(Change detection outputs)
================================
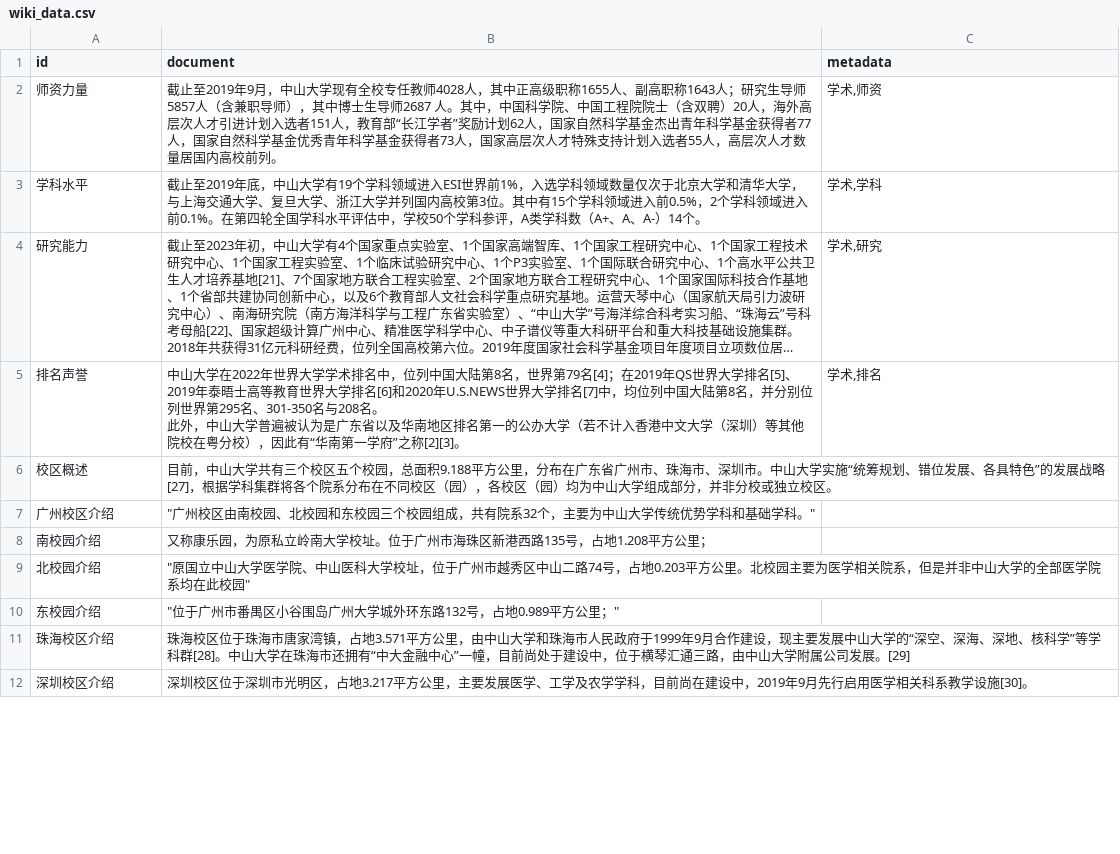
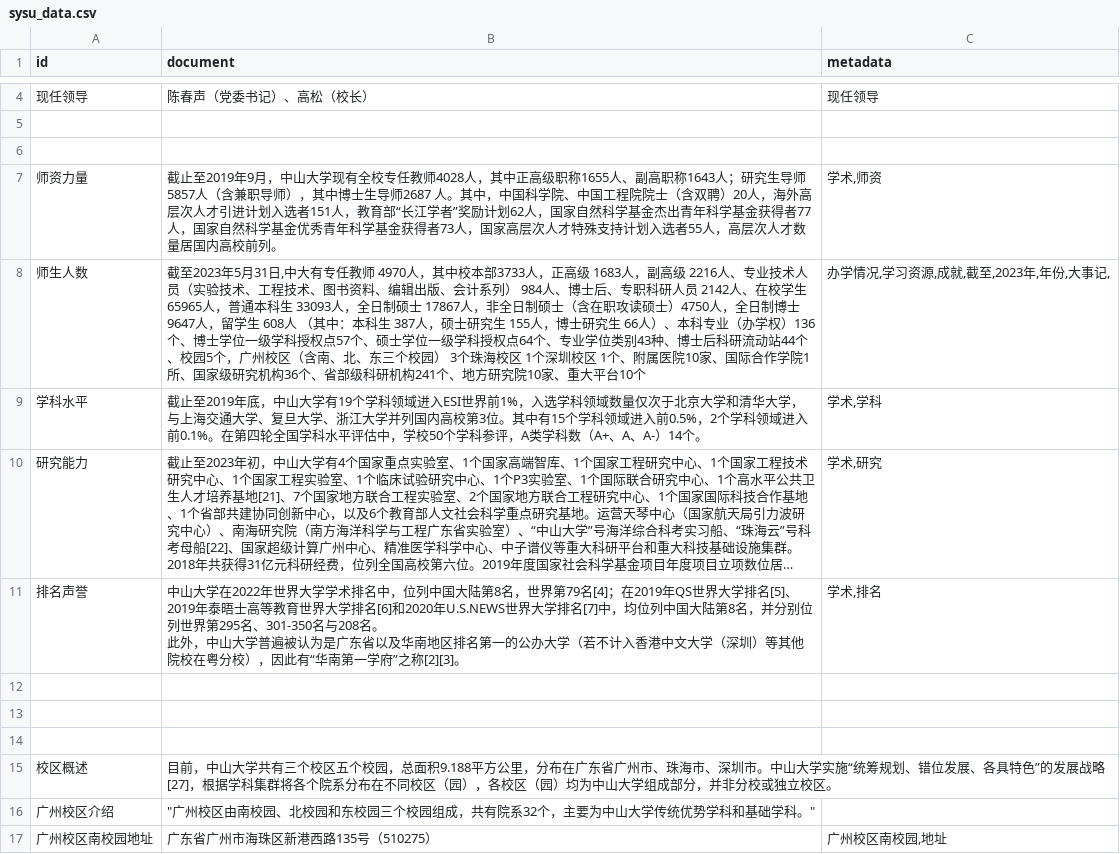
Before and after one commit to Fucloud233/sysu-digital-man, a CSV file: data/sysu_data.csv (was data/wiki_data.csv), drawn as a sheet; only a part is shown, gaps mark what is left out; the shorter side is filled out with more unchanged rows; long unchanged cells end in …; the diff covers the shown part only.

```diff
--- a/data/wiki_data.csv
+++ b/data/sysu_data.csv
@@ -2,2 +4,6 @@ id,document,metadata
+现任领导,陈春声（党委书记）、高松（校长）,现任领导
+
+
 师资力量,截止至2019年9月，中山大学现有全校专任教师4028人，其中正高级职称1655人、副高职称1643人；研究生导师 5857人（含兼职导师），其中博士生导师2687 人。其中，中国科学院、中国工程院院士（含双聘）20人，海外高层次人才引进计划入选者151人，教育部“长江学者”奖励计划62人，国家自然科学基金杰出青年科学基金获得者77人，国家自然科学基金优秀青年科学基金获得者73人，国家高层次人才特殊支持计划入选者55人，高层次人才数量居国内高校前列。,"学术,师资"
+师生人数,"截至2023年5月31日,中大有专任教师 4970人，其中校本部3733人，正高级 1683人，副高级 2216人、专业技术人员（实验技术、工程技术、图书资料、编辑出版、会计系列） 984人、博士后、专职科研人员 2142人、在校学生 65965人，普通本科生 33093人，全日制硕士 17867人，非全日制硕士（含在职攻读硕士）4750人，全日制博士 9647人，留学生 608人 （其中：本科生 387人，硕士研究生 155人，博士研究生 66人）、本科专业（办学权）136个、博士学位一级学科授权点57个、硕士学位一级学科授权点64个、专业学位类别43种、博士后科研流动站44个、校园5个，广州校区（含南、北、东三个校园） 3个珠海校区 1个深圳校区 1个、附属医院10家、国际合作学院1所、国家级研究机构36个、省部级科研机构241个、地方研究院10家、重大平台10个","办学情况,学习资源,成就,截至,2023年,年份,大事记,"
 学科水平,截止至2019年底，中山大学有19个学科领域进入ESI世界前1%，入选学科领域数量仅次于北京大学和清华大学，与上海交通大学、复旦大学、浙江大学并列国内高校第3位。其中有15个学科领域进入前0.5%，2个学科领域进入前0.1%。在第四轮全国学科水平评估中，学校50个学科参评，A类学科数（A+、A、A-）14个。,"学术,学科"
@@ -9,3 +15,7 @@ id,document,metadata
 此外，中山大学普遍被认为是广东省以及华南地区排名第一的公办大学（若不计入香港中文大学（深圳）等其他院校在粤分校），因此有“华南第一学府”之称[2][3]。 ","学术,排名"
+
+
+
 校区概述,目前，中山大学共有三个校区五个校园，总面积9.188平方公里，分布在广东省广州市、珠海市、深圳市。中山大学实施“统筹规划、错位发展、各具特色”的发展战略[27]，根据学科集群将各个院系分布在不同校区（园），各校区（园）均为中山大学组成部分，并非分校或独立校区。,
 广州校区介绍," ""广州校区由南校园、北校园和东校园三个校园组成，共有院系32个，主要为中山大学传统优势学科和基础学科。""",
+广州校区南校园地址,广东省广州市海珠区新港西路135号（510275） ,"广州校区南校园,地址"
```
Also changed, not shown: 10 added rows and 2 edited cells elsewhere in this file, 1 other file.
================================
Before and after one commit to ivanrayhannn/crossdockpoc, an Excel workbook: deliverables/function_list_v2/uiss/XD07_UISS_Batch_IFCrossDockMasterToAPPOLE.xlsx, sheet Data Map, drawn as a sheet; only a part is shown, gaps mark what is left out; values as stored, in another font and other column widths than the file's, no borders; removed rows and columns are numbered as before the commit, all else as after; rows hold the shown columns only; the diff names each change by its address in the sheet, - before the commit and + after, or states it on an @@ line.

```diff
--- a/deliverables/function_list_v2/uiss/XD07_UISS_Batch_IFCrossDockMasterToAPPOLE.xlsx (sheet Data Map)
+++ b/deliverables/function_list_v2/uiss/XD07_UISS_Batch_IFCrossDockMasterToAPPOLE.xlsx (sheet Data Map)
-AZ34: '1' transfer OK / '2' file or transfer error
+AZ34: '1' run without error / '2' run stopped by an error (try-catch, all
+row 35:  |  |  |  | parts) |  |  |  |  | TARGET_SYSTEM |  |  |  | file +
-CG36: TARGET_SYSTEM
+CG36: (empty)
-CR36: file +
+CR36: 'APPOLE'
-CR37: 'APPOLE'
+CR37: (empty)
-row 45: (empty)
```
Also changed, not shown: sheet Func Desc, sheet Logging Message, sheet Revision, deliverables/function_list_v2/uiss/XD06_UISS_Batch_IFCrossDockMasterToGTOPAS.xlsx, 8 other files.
================================
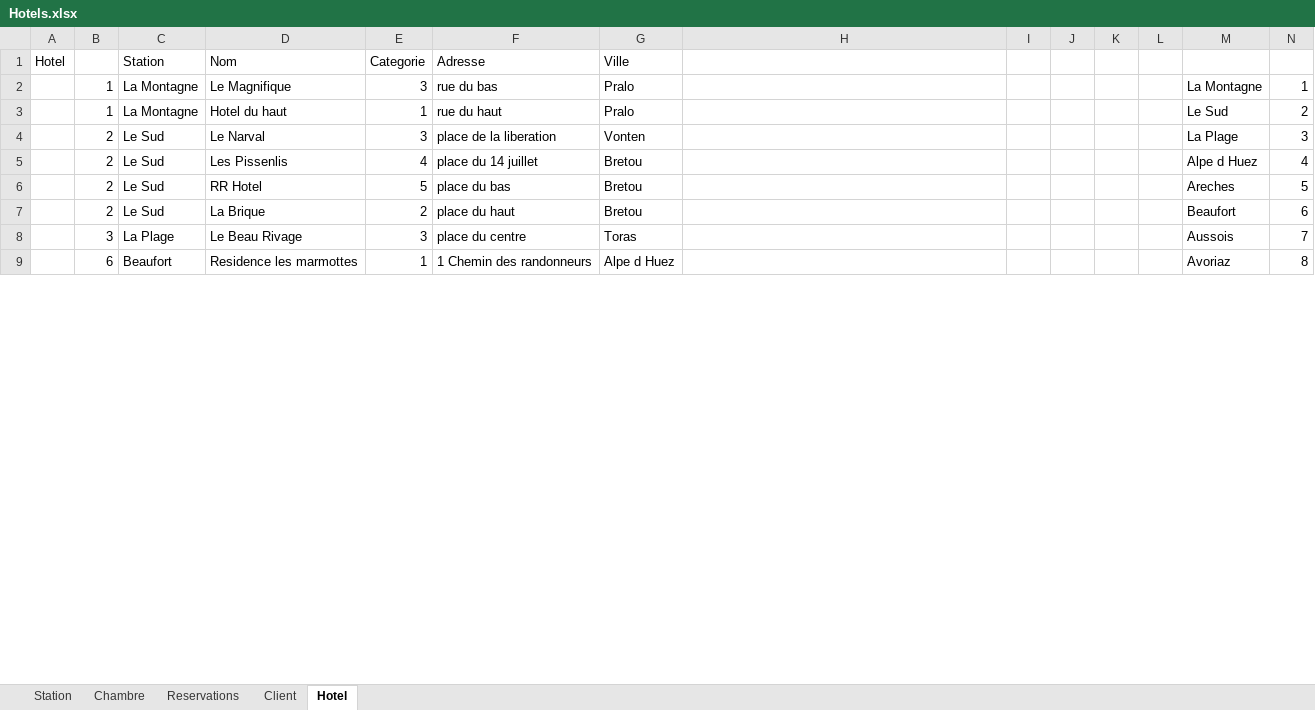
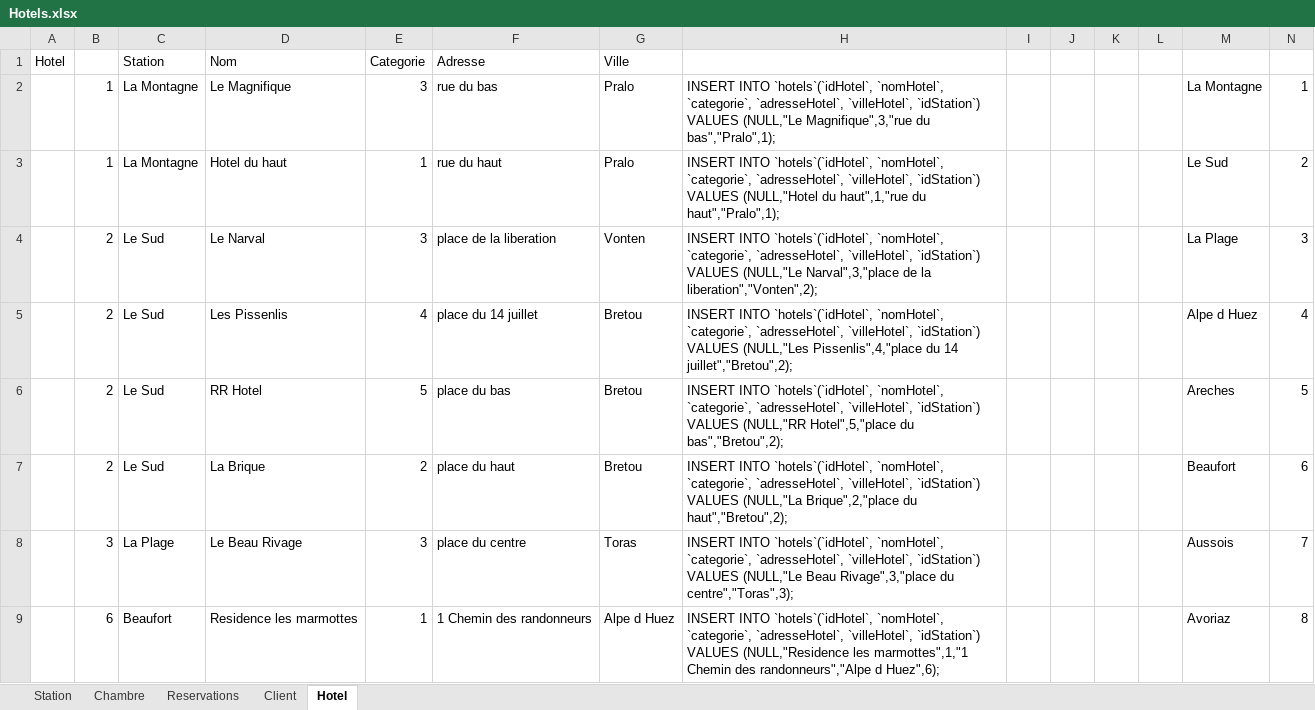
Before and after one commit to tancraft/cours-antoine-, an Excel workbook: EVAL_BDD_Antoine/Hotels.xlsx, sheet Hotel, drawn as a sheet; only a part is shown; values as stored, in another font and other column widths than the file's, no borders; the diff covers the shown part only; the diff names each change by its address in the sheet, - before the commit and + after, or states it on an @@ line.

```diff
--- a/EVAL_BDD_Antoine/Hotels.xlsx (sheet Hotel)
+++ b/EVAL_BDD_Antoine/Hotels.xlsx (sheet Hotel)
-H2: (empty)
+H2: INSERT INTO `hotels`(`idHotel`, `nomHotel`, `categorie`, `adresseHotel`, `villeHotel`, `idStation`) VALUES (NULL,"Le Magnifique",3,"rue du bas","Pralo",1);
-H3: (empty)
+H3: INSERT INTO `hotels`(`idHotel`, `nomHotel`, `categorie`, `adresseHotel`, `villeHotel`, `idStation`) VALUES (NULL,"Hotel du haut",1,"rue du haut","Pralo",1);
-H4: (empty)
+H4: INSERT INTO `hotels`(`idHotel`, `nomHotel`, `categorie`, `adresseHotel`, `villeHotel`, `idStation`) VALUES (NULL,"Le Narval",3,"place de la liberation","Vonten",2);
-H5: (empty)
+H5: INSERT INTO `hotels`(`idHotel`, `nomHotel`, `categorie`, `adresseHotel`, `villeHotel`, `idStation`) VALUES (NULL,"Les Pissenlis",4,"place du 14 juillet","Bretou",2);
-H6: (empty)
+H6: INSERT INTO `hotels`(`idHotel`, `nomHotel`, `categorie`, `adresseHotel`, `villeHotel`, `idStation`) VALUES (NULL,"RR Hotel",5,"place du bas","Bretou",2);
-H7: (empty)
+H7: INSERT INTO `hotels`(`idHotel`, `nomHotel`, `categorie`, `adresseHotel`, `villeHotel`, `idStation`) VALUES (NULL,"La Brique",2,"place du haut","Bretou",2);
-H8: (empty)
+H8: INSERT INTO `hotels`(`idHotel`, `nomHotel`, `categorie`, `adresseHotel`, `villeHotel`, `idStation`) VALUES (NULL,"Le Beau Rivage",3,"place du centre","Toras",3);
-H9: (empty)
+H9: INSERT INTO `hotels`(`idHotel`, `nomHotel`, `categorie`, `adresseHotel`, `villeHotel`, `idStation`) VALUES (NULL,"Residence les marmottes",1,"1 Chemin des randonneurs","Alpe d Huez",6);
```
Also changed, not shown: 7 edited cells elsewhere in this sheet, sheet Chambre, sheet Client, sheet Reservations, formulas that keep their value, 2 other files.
================================
Which of the lines above hold the string "this"? Pick each of them out.

* Finished exercise *
Also changed, not shown: 10 added rows and 2 edited cells elsewhere in this file, 1 other file.
Also changed, not shown: 7 edited cells elsewhere in this sheet, sheet Chambre, sheet Client, sheet Reservations, formulas that keep their value, 2 other files.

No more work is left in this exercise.